Iraqi President Jalal Talabani says political parties will decide within two weeks whether to seek an extension of the U.S. troops presence in the country beyond the December pull-out date.
Mr. Talabani announced the decision Saturday after meeting with political blocs in Baghdad.
About 45,000 U.S. troops remain in Iraq. They are due to withdraw by December 31st under an agreement between Washington and Baghdad.
However, top U.S. officials have said they would be willing to consider leaving some troops in the country, if requested by Iraq.
Both U.S. and Iraqi officials have expressed concern about Baghdad's ability to completely handle security after the pull-out.
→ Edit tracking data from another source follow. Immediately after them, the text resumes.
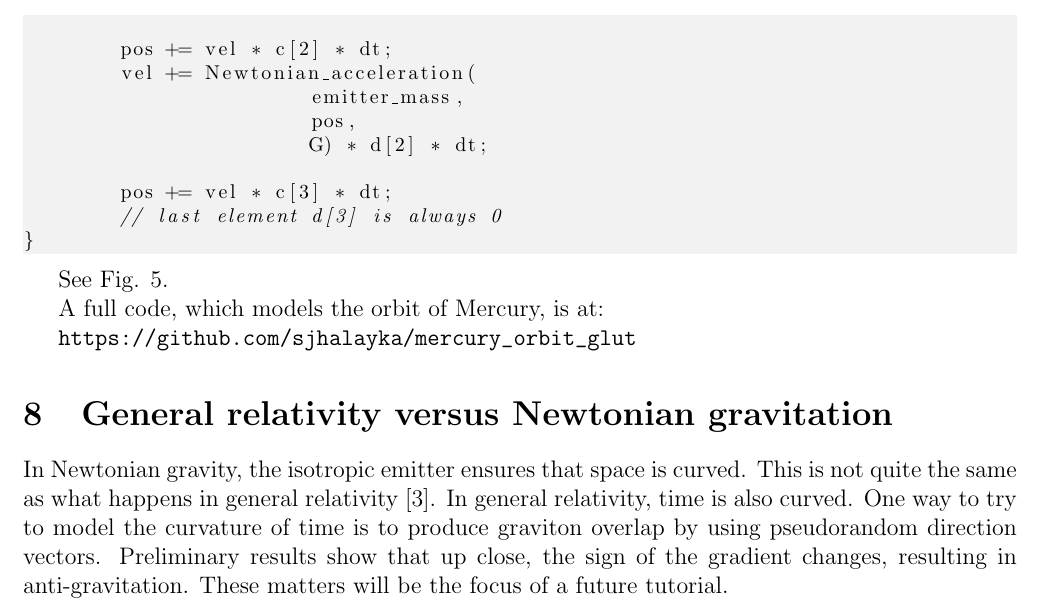
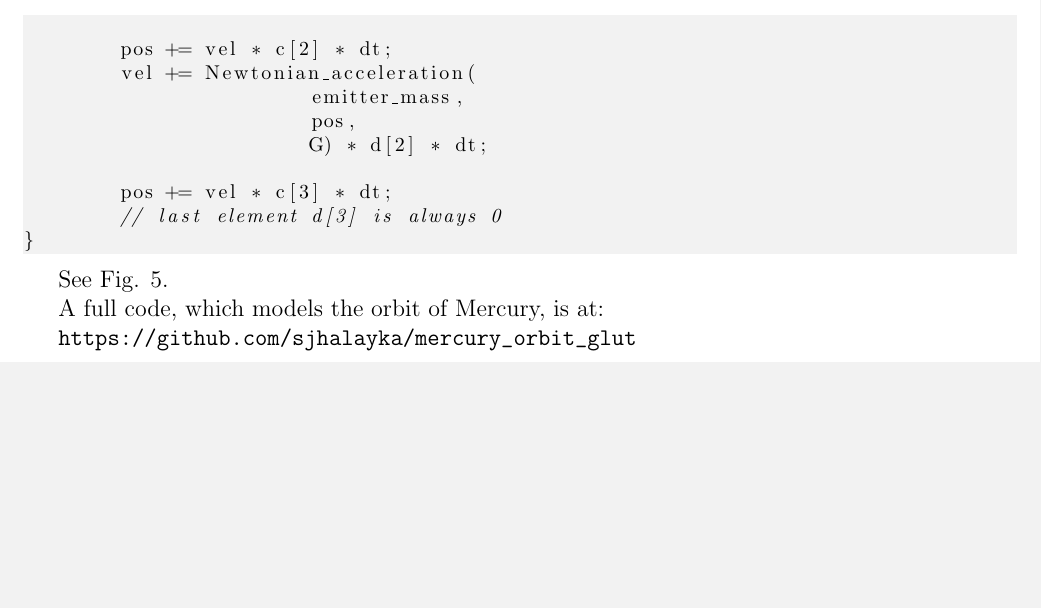
Before and after one commit to sjhalayka/papers, a LaTeX paper (newtonian gravitation/bezier_escape.tex): part of page 12 of 13 before the commit and part of page 12 of 12 after it, cut so that both start at the same text, the shorter picture padded with empty space. Compiled offline with pdfLaTeX.

Commit message:
Add files via upload

```diff
--- a/newtonian gravitation/bezier_escape.tex
+++ b/newtonian gravitation/bezier_escape.tex
@@ -627,13 +627,5 @@ A full code, which models the orbit of Mercury, is at:
 
 
 
-\section{General relativity versus Newtonian gravitation}
-
-In Newtonian gravity, the isotropic emitter ensures that space is curved.
-This is not quite the same as what happens in general relativity \cite{misner}.
-In general relativity, time is also curved.
-One way to try to model the curvature of time is to produce graviton overlap by using pseudorandom direction vectors.
-Preliminary results show that up close, the sign of the gradient changes, resulting in anti-gravitation.
-These matters will be the focus of a future tutorial.
 
 
```
Also changed, not shown: newtonian gravitation/bezier_escape.pdf, newtonian gravitation/bezier_escape.tex (3 more changed lines).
On Thursday, the top U.S. military officer, Admiral Mike Mullen, said Iraqi security forces would have "capability gaps" in areas that include air defense and intelligence. He told reporters the two countries had been discussing the concerns.
In April, Iraqi Prime Minister Nouri al-Malaki said his country might need assistance with external security after the withdrawal date.
Some Iraqis have voiced opposition to a possible U.S. extension - including supporters of Iraq's anti-American cleric Moqtada al-Sadr.
The U.S. has maintained a military presence in Iraq since the 2003 U.S.-led invasion that resulted in the ouster of leader Saddam Hussein.